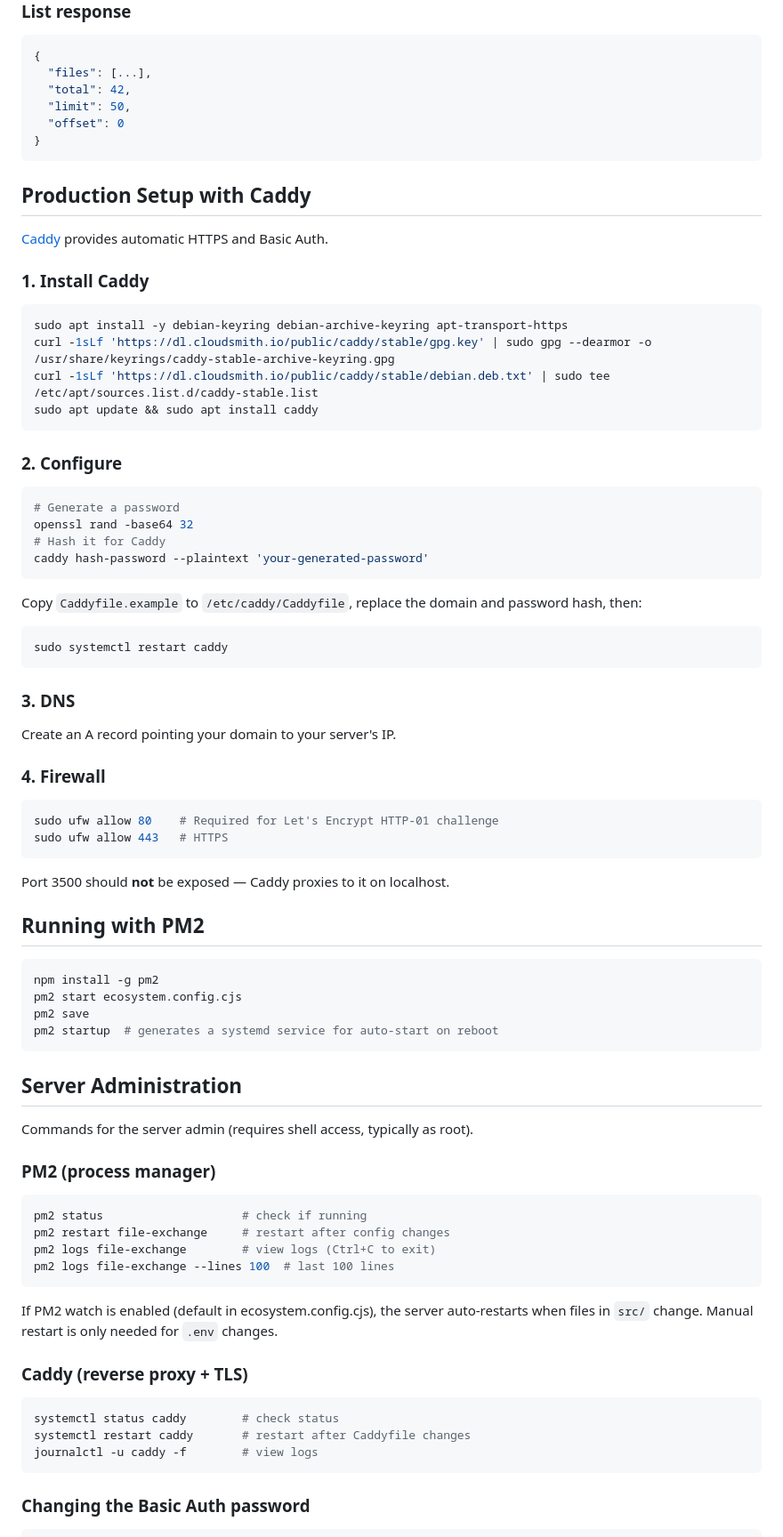
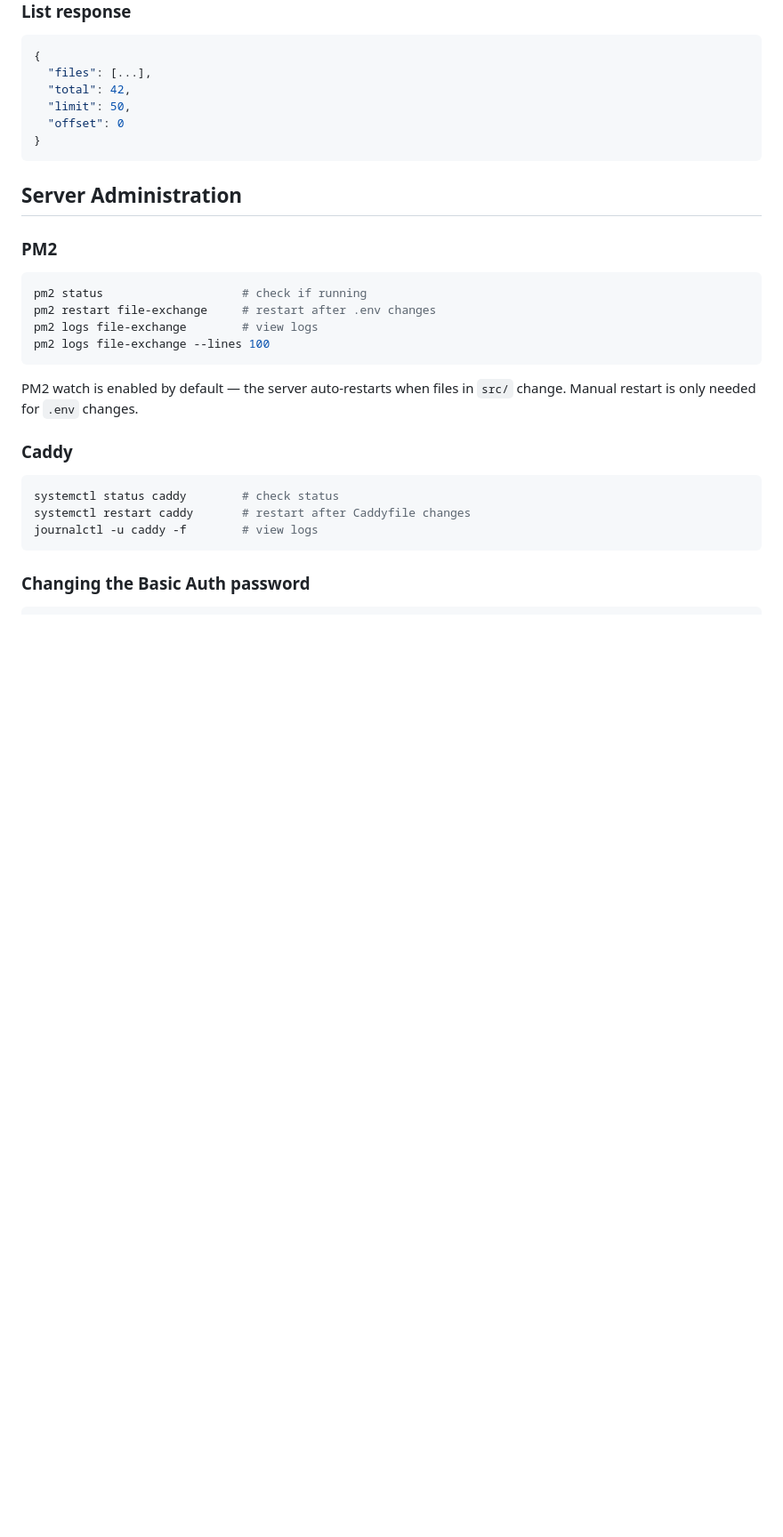
Before and after one commit to Baikodis/file-exchange, a Markdown page: github-release/README.md, the part around one of its changes. Shown at 89% size. GitHub-like rendering; blank space fills up the shorter version.

````diff
--- a/github-release/README.md
+++ b/github-release/README.md
@@ -86,72 +165,20 @@ All endpoints return JSON.
 }
 ```
 
-## Production Setup with Caddy
-
-[Caddy](https://caddyserver.com/) provides automatic HTTPS and Basic Auth.
-
-### 1. Install Caddy
-
-```bash
-sudo apt install -y debian-keyring debian-archive-keyring apt-transport-https
-curl -1sLf 'https://dl.cloudsmith.io/public/caddy/stable/gpg.key' | sudo gpg --dearmor -o /usr/share/keyrings/caddy-stable-archive-keyring.gpg
-curl -1sLf 'https://dl.cloudsmith.io/public/caddy/stable/debian.deb.txt' | sudo tee /etc/apt/sources.list.d/caddy-stable.list
-sudo apt update && sudo apt install caddy
-```
-
-### 2. Configure
-
-```bash
-# Generate a password
-openssl rand -base64 32
-# Hash it for Caddy
-caddy hash-password --plaintext 'your-generated-password'
-```
-
-Copy `Caddyfile.example` to `/etc/caddy/Caddyfile`, replace the domain and password hash, then:
-
-```bash
-sudo systemctl restart caddy
-```
-
-### 3. DNS
-
-Create an A record pointing your domain to your server's IP.
-
-### 4. Firewall
-
-```bash
-sudo ufw allow 80    # Required for Let's Encrypt HTTP-01 challenge
-sudo ufw allow 443   # HTTPS
-```
-
-Port 3500 should **not** be exposed — Caddy proxies to it on localhost.
-
-## Running with PM2
-
-```bash
-npm install -g pm2
-pm2 start ecosystem.config.cjs
-pm2 save
-pm2 startup  # generates a systemd service for auto-start on reboot
-```
-
 ## Server Administration
 
-Commands for the server admin (requires shell access, typically as root).
-
-### PM2 (process manager)
+### PM2
 
 ```bash
 pm2 status                    # check if running
-pm2 restart file-exchange     # restart after config changes
-pm2 logs file-exchange        # view logs (Ctrl+C to exit)
-pm2 logs file-exchange --lines 100  # last 100 lines
+pm2 restart file-exchange     # restart after .env changes
+pm2 logs file-exchange        # view logs
+pm2 logs file-exchange --lines 100
 ```
 
-If PM2 watch is enabled (default in ecosystem.config.cjs), the server auto-restarts when files in `src/` change. Manual restart is only needed for `.env` changes.
+PM2 watch is enabled by default — the server auto-restarts when files in `src/` change. Manual restart is only needed for `.env` changes.
 
-### Caddy (reverse proxy + TLS)
+### Caddy
 
 ```bash
 systemctl status caddy        # check status
````
Also changed, not shown: other parts of github-release/README.md (+94 -33 lines).
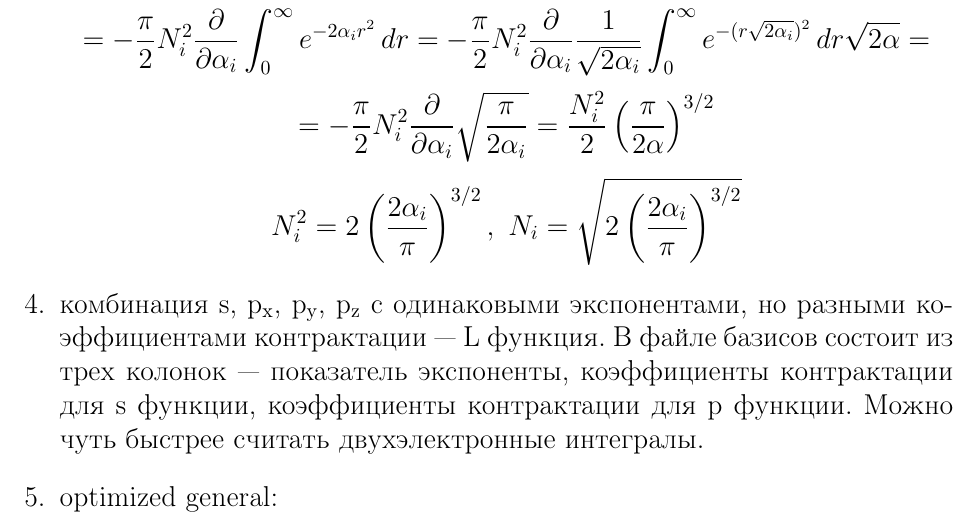
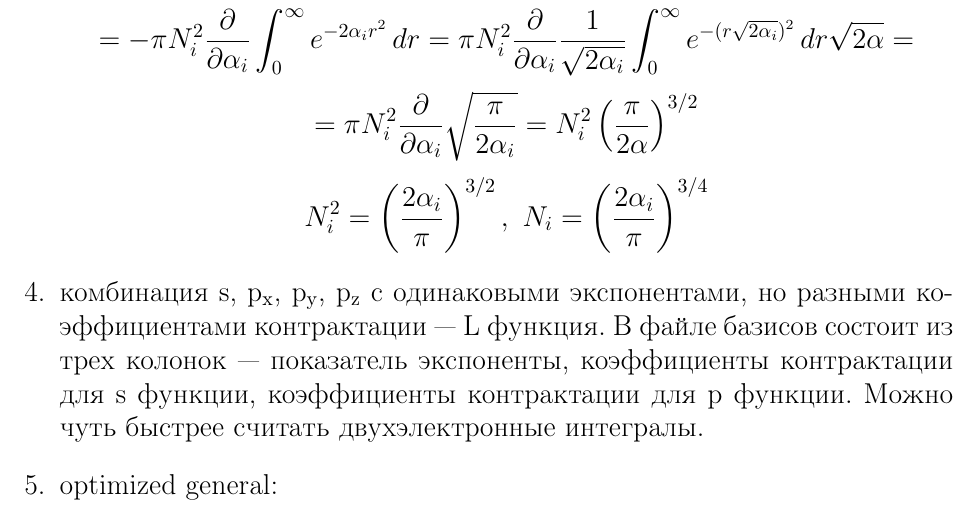
Before and after one commit to nikparam/quant_Bezrukov, a LaTeX document (basis/session_1.tex): part of page 3 of 3, cut so that both start at the same text. Compiled offline with pdfLaTeX.

Commit message:
small error correction in primitive integral norm coefficient

```diff
--- a/basis/session_1.tex
+++ b/basis/session_1.tex
@@ -83,11 +83,11 @@ d-aug-cc-pvTZ водорода = 3s + 2s, 2p + 2p, 1d + 2d (дважды рас
 $$ \chi = \sum_{i=1}^N C_iN_ie^{-\alpha_i r^2} $$
 где $C_i$ --- коэффициенты контрактации при нормированных примитивах (из файла базиса), $N_i$ --- нормировка примитива:
 $$1 = N_i^2\int_{\infty}^{\infty} e^{-2\alpha_i r^2} dxdydz = N_i^2 \int_0^{2\pi}\int_0^{\pi}\int_0^{\infty} e^{-2\alpha_i r^2} r^2\sin\theta\,drd\theta d\varphi = $$
-$$ = 2\pi N_i^2 \int_0^{\infty} e^{-2\alpha_i r^2} r^2\,dr = \pi N_i^2 \int_{\infty}^{\infty} e^{-2\alpha_i r^2} r^2\,dr = $$
-$$ = -\frac{\pi}{2} N_i^2\frac{\partial}{\partial \alpha_i} \int_0^{\infty} e^{-2\alpha_i r^2} \,dr = %
-     -\frac{\pi}{2} N_i^2\frac{\partial}{\partial \alpha_i} \frac{1}{\sqrt{2\alpha_i}}\int_0^{\infty} e^{-( r\sqrt{ 2\alpha_i} )^2} \,dr\sqrt{2\alpha} = $$
-$$ = -\frac{\pi}{2}N_i^2\frac{\partial}{\partial \alpha_i} \sqrt{\frac{\pi}{2\alpha_i}} = \frac{N_i^2}{2}\left(\frac{\pi}{2\alpha}\right)^{3/2}$$
-$$N_i^2 = 2\left(\frac{2\alpha_i}{\pi}\right)^{3/2},\ N_i = \sqrt{2 \left(\frac{2\alpha_i}{\pi}\right)^{3/2}}$$
+$$ = 4\pi N_i^2 \int_0^{\infty} e^{-2\alpha_i r^2} r^2\,dr = 2\pi N_i^2 \int_{\infty}^{\infty} e^{-2\alpha_i r^2} r^2\,dr = $$
+$$ = -\pi N_i^2\frac{\partial}{\partial \alpha_i} \int_0^{\infty} e^{-2\alpha_i r^2} \,dr = %
+     \pi N_i^2\frac{\partial}{\partial \alpha_i} \frac{1}{\sqrt{2\alpha_i}}\int_0^{\infty} e^{-( r\sqrt{ 2\alpha_i} )^2} \,dr\sqrt{2\alpha} = $$
+$$ = \pi N_i^2\frac{\partial}{\partial \alpha_i} \sqrt{\frac{\pi}{2\alpha_i}} = N_i^2 \left(\frac{\pi}{2\alpha}\right)^{3/2}$$
+$$N_i^2 = \left(\frac{2\alpha_i}{\pi}\right)^{3/2},\ N_i = \left(\frac{2\alpha_i}{\pi}\right)^{3/4}$$
 \item комбинация s, p$_{\text{x}}$, p$_{\text{y}}$, p$_{\text{z}}$
 с одинаковыми экспонентами, но разными коэффициентами контрактации --- L функция.
 В файле базисов состоит из трех колонок --- показатель экспоненты,
```
Also changed, not shown: basis/session_1.pdf, 3 other files.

- _Task item_
Which lines in the listing above include the string "ecosystem"? Copy each of them.

- _Written solution_
-pm2 start ecosystem.config.cjs
-If PM2 watch is enabled (default in ecosystem.config.cjs), the server auto-restarts when files in `src/` change. Manual restart is only needed for `.env` changes.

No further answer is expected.